One of the difficult things in item data (and in generic level) is the size. I'm using relative abstract sizes for objects but even then editing data is hard: how to determine the size differences between items? For that purpose I made a visual debug routine which is simply showing items in different abstract size groups. That way I can visualize which items should belong to which group (instead of looking at the item data and get confused). Sizes are relative between object types so a big item is smaller than big monster.
What I hope to achieve from abstact sizes is still a good result to calculate stuff like weight without actually adding any static data for weight itself. The weight is calculated from material and size, plus maybe some other things like item type.
Monday, 14 May 2012
Back a while I tried to spend every other day programming which didn't work at all. So now I made a new rule that when I want to troll internet I first have to code something. Anything, even just refactor one function. I think it's actually working. I get stuff done and I can also troll internets. Even before I wrote this entry I refactored hidden item creation to check out if there are matching amount of places with intended amount of items.
Saturday, 12 May 2012
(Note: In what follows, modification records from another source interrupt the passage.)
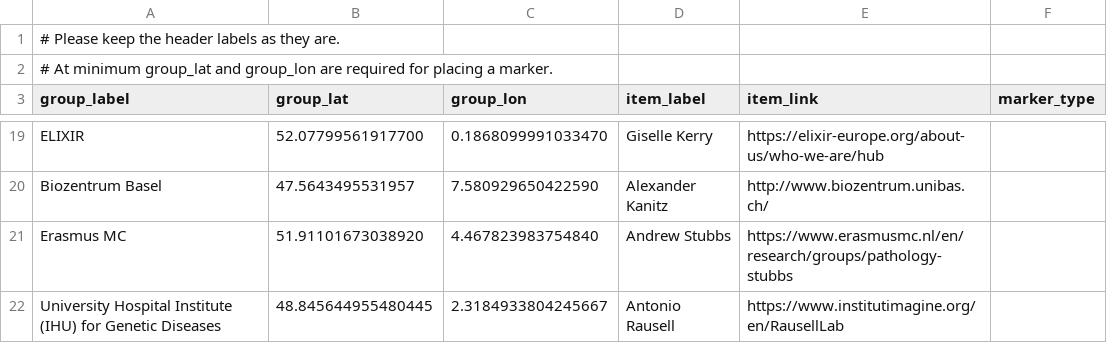
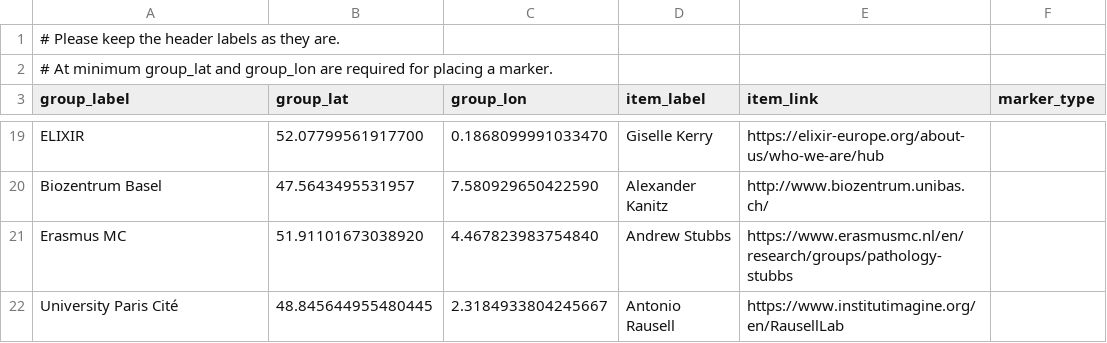
Before and after one commit to kvongruenigen/hcnv.github.io, a TSV file: docs/contacts/people.tsv, drawn as a sheet; only a part is shown, gaps mark what is left out.

Commit message:
Update people.tsv

```diff
--- a/docs/contacts/people.tsv
+++ b/docs/contacts/people.tsv
@@ -21,2 +21,2 @@ Biozentrum Basel	47.5643495531957	7.580929650422590	Alexander Kanitz	http://www.
 Erasmus MC	51.91101673038920	4.467823983754840	Andrew Stubbs	https://www.erasmusmc.nl/en/research/groups/pathology-stubbs	
-University Hospital Institute (IHU) for Genetic Diseases	48.845644955480445	2.3184933804245667	Antonio Rausell	https://www.institutimagine.org/en/RausellLab	
+University Paris Cité	48.845644955480445	2.3184933804245667	Antonio Rausell	https://www.institutimagine.org/en/RausellLab	
```
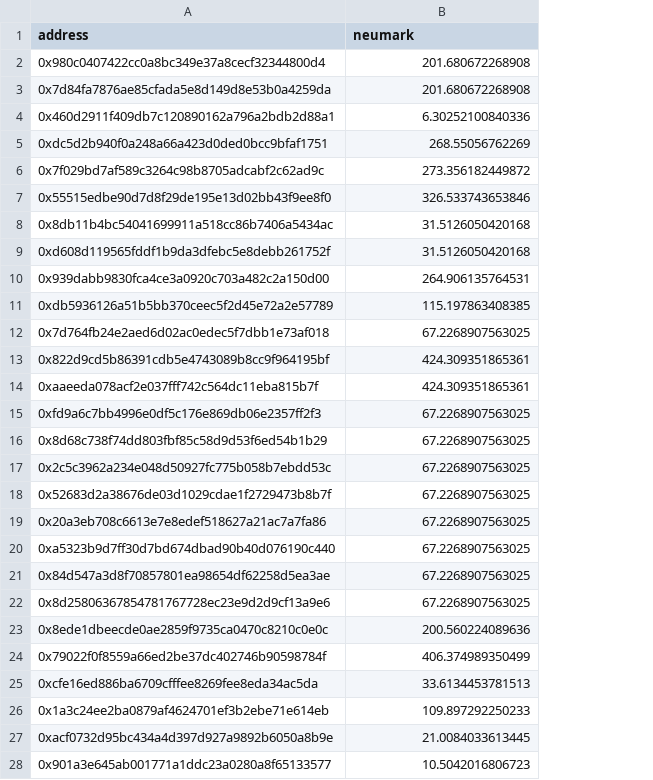
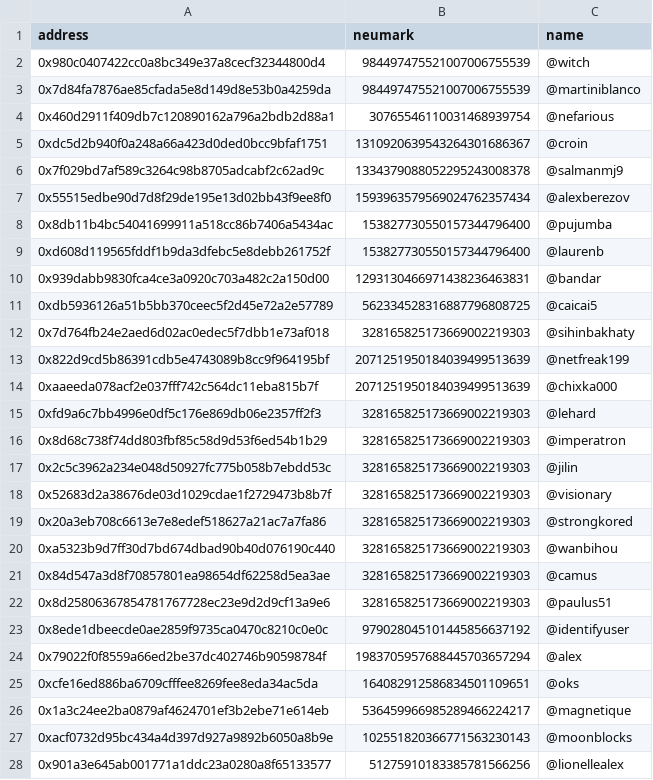
Before and after one commit to Neufund/ico-contracts, a CSV file: bounty-eth-list.csv, drawn as a sheet; only a part is shown; the diff covers the shown part only; the diff names each change by its address in the sheet, - before the commit and + after, or states it on an @@ line.

```diff
--- a/bounty-eth-list.csv
+++ b/bounty-eth-list.csv
+column C (name), rows 2-28: @witch | @martiniblanco | @nefarious | @croin | @salmanmj9 | @alexberezov | @pujumba | @laurenb | @bandar | @caicai5 | @sihinbakhaty | @netfreak199 | @chixka000 | @lehard | @imperatron | @jilin | @visionary | @strongkored | @wanbihou | @camus | @paulus51 | @identifyuser | @alex | @oks | @magnetique | @moonblocks | @lionellealex
-B2:B3 (neumark): 201.680672268908
+B2:B3 (neumark): 984497475521007006755539
-B4 (neumark): 6.30252100840336
+B4 (neumark): 30765546110031468939754
-B5 (neumark): 268.55056762269
+B5 (neumark): 1310920639543264301686367
-B6 (neumark): 273.356182449872
+B6 (neumark): 1334379088052295243008378
-B7 (neumark): 326.533743653846
+B7 (neumark): 1593963579569024762357434
-B8:B9 (neumark): 31.5126050420168
+B8:B9 (neumark): 153827730550157344796400
-B10 (neumark): 264.906135764531
+B10 (neumark): 1293130466971438236463831
-B11 (neumark): 115.197863408385
+B11 (neumark): 562334528316887796808725
-B12 (neumark): 67.2268907563025
+B12 (neumark): 328165825173669002219303
-B13:B14 (neumark): 424.309351865361
+B13:B14 (neumark): 2071251950184039499513639
-B15:B22 (neumark): 67.2268907563025
+B15:B22 (neumark): 328165825173669002219303
-B23 (neumark): 200.560224089636
+B23 (neumark): 979028045101445856637192
-B24 (neumark): 406.374989350499
+B24 (neumark): 1983705957688445703657294
-B25 (neumark): 33.6134453781513
+B25 (neumark): 164082912586834501109651
-B26 (neumark): 109.897292250233
+B26 (neumark): 536459966985289466224217
-B27 (neumark): 21.0084033613445
+B27 (neumark): 102551820366771563230143
-B28 (neumark): 10.5042016806723
+B28 (neumark): 51275910183385781566256
```
Also changed, not shown: 60 edited cells elsewhere in this file, 2 other files.
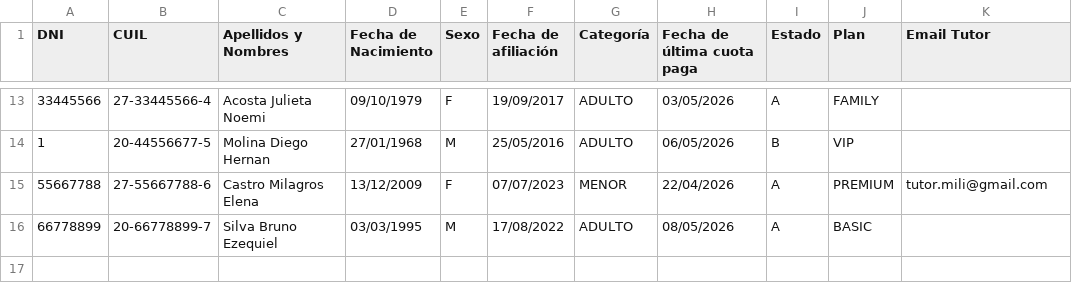
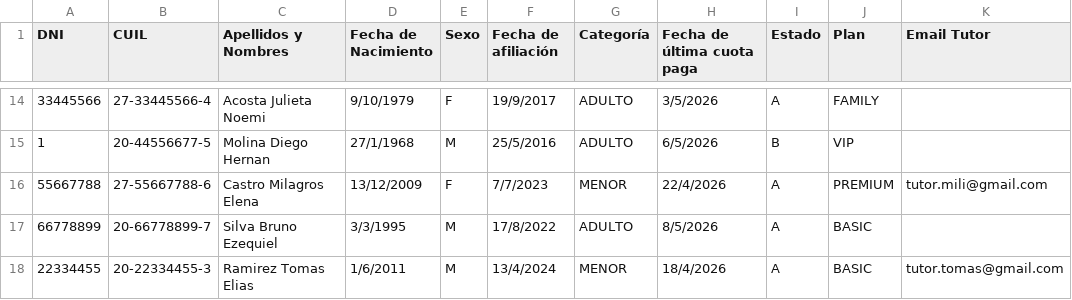
Before and after one commit to Guscode23/TP_Integrador, a CSV file: Cinefilia/Cinefilia-Grupo5/Lotes prueba/miembros.csv, drawn as a sheet; only a part is shown, gaps mark what is left out; the diff covers the shown part only.

```diff
--- a/Cinefilia/Cinefilia-Grupo5/Lotes prueba/miembros.csv
+++ b/Cinefilia/Cinefilia-Grupo5/Lotes prueba/miembros.csv
@@ -13,4 +14,5 @@ DNI;CUIL;Apellidos y Nombres;Fecha de Nacimiento;Sexo;Fecha de afiliación;Categ
-33445566;27-33445566-4;Acosta Julieta Noemi;09/10/1979;F;19/09/2017;ADULTO;03/05/2026;A;FAMILY;
-1;20-44556677-5;Molina Diego Hernan;27/01/1968;M;25/05/2016;ADULTO;06/05/2026;B;VIP;
-55667788;27-55667788-6;Castro Milagros Elena;13/12/2009;F;07/07/2023;MENOR;22/04/2026;A;PREMIUM;tutor.mili@gmail.com
-66778899;20-66778899-7;Silva Bruno Ezequiel;03/03/1995;M;17/08/2022;ADULTO;08/05/2026;A;BASIC;
+33445566;27-33445566-4;Acosta Julieta Noemi;9/10/1979;F;19/9/2017;ADULTO;3/5/2026;A;FAMILY;
+1;20-44556677-5;Molina Diego Hernan;27/1/1968;M;25/5/2016;ADULTO;6/5/2026;B;VIP;
+55667788;27-55667788-6;Castro Milagros Elena;13/12/2009;F;7/7/2023;MENOR;22/4/2026;A;PREMIUM;tutor.mili@gmail.com
+66778899;20-66778899-7;Silva Bruno Ezequiel;3/3/1995;M;17/8/2022;ADULTO;8/5/2026;A;BASIC;
+22334455;20-22334455-3;Ramirez Tomas Elias;1/6/2011;M;13/4/2024;MENOR;18/4/2026;A;BASIC;tutor.tomas@gmail.com
```
Also changed, not shown: 1 added row and 30 edited cells elsewhere in this file, 15 other files.
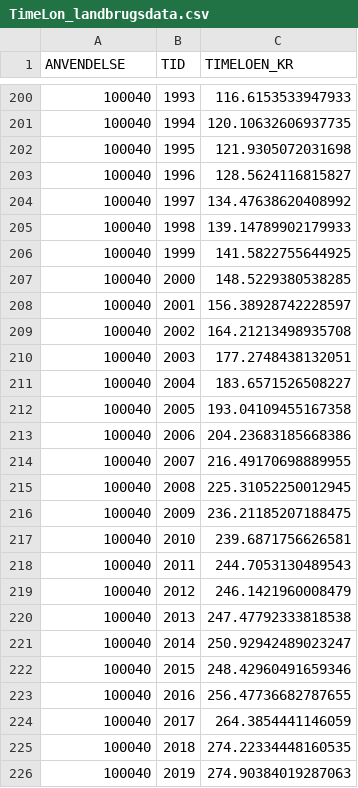
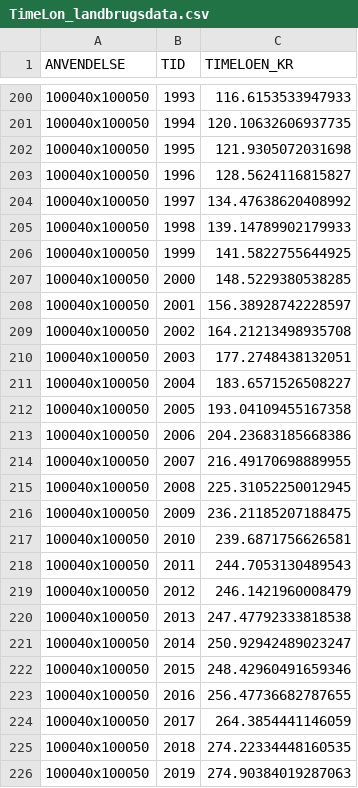
Before and after one commit to PeterStephensen/LandbrugHistorieKalibrering, a CSV file: Data/Nationalregnskab/Data/TimeLon_landbrugsdata.csv, drawn as a sheet; only a part is shown, gaps mark what is left out; the diff covers the shown part only.

```diff
--- a/Data/Nationalregnskab/Data/TimeLon_landbrugsdata.csv
+++ b/Data/Nationalregnskab/Data/TimeLon_landbrugsdata.csv
@@ -200,27 +200,27 @@ ANVENDELSE,TID,TIMELOEN_KR
-100040,1993,116.6153533947933
-100040,1994,120.10632606937735
-100040,1995,121.9305072031698
-100040,1996,128.5624116815827
-100040,1997,134.47638620408992
-100040,1998,139.14789902179933
-100040,1999,141.5822755644925
-100040,2000,148.5229380538285
-100040,2001,156.38928742228597
-100040,2002,164.21213498935708
-100040,2003,177.2748438132051
-100040,2004,183.6571526508227
-100040,2005,193.04109455167358
-100040,2006,204.23683185668386
-100040,2007,216.49170698889955
-100040,2008,225.31052250012945
-100040,2009,236.21185207188475
-100040,2010,239.6871756626581
-100040,2011,244.7053130489543
-100040,2012,246.1421960008479
-100040,2013,247.47792333818538
-100040,2014,250.92942489023247
-100040,2015,248.42960491659346
-100040,2016,256.47736682787655
-100040,2017,264.3854441146059
-100040,2018,274.22334448160535
-100040,2019,274.90384019287063
+100040x100050,1993,116.6153533947933
+100040x100050,1994,120.10632606937735
+100040x100050,1995,121.9305072031698
+100040x100050,1996,128.5624116815827
+100040x100050,1997,134.47638620408992
+100040x100050,1998,139.14789902179933
+100040x100050,1999,141.5822755644925
+100040x100050,2000,148.5229380538285
+100040x100050,2001,156.38928742228597
+100040x100050,2002,164.21213498935708
+100040x100050,2003,177.2748438132051
+100040x100050,2004,183.6571526508227
+100040x100050,2005,193.04109455167358
+100040x100050,2006,204.23683185668386
+100040x100050,2007,216.49170698889955
+100040x100050,2008,225.31052250012945
+100040x100050,2009,236.21185207188475
+100040x100050,2010,239.6871756626581
+100040x100050,2011,244.7053130489543
+100040x100050,2012,246.1421960008479
+100040x100050,2013,247.47792333818538
+100040x100050,2014,250.92942489023247
+100040x100050,2015,248.42960491659346
+100040x100050,2016,256.47736682787655
+100040x100050,2017,264.3854441146059
+100040x100050,2018,274.22334448160535
+100040x100050,2019,274.90384019287063
```
Also changed, not shown: 87 edited cells elsewhere in this file, 11 other files.
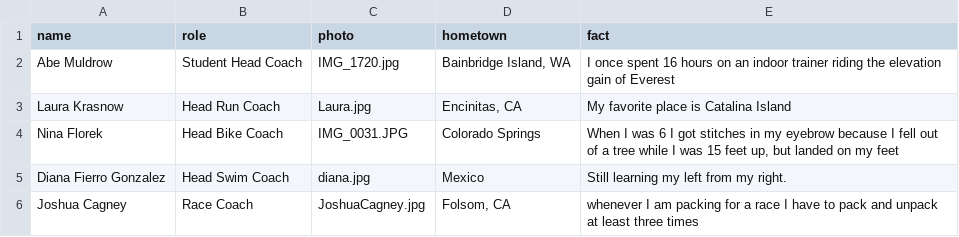
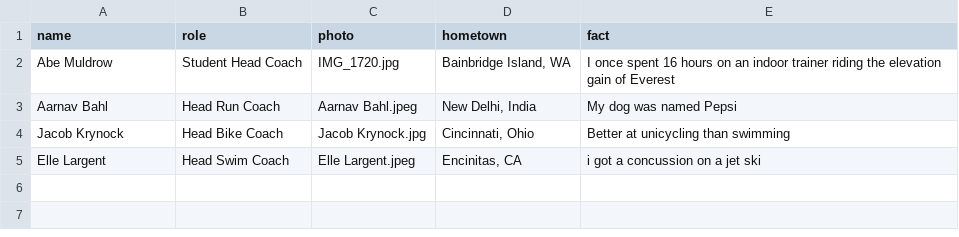
Before and after one commit to CalPolyTriathlon/calpolytriathlon, a CSV file: _data/coaches.csv, drawn as a sheet.

Commit message:
iupdating coaches.csv

```diff
--- a/_data/coaches.csv
+++ b/_data/coaches.csv
@@ -2,5 +2,4 @@ name,role,photo,hometown,fact
 Abe Muldrow,Student Head Coach,IMG_1720.jpg,"Bainbridge Island, WA",I once spent 16 hours on an indoor trainer riding the elevation gain of Everest
-Laura Krasnow,Head Run Coach,Laura.jpg,"Encinitas, CA",My favorite place is Catalina Island
-Nina Florek,Head Bike Coach,IMG_0031.JPG,Colorado Springs ,"When I was 6 I got stitches in my eyebrow because I fell out of a tree while I was 15 feet up, but landed on my feet"
-Diana Fierro Gonzalez,Head Swim Coach,diana.jpg,Mexico ,Still learning my left from my right.
-Joshua Cagney,Race Coach,JoshuaCagney.jpg,"Folsom, CA",whenever I am packing for a race I have to pack and unpack at least three times
+Aarnav Bahl,Head Run Coach,Aarnav Bahl.jpeg,"New Delhi, India",My dog was named Pepsi
+Jacob Krynock,Head Bike Coach,Jacob Krynock.jpg,"Cincinnati, Ohio",Better at unicycling than swimming
+Elle Largent,Head Swim Coach,Elle Largent.jpeg,"Encinitas, CA",i got a concussion on a jet ski
```
Also changed, not shown: _data/officers.csv.
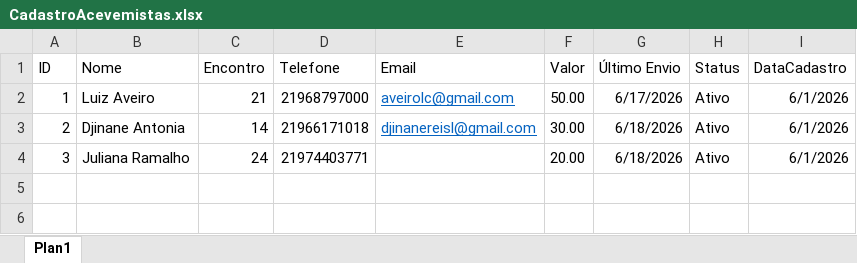
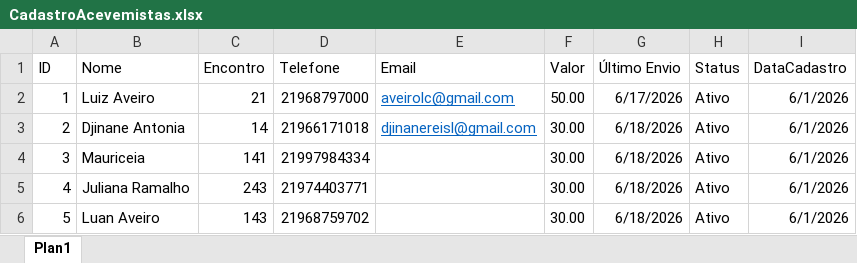
Before and after one commit to LuizAveiro/AutomacaoMensagens, an Excel workbook: CadastroAcevemistas.xlsx, sheet Plan1, drawn as a sheet; values as stored, in another font and other column widths than the file's, no borders; the diff names each change by its address in the sheet, - before the commit and + after, or states it on an @@ line.

```diff
--- a/CadastroAcevemistas.xlsx (sheet Plan1)
+++ b/CadastroAcevemistas.xlsx (sheet Plan1)
-B4 (Nome): Juliana Ramalho
+B4 (Nome): Mauriceia
-C4 (Encontro): 24
+C4 (Encontro): 141
-D4 (Telefone): 21974403771
+D4 (Telefone): 21997984334
-F4 (Valor): 20.00
+F4 (Valor): 30.00
+row 5: 4 | Juliana Ramalho | 243 | 21974403771 |  | 30.00 | 6/18/2026 | Ativo | 6/1/2026
+row 6: 5 | Luan Aveiro | 143 | 21968759702 |  | 30.00 | 6/18/2026 | Ativo | 6/1/2026
```
Also changed, not shown: 2 other files.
I'm using a mask map to mark generic tile types to mask values. The mask map is independent which means a mask value can be different than the usual value for that tile type. I think it's actually required, because rooms and caverns are different yet they of course share common tile types so there is no way to link masks to tile types itself. When I look at how room masks are determined it's a small miracle that it actually seems to work - in its own way. Room generation is still a task that needs work to be done, mostly in interior design but also in big complex room types.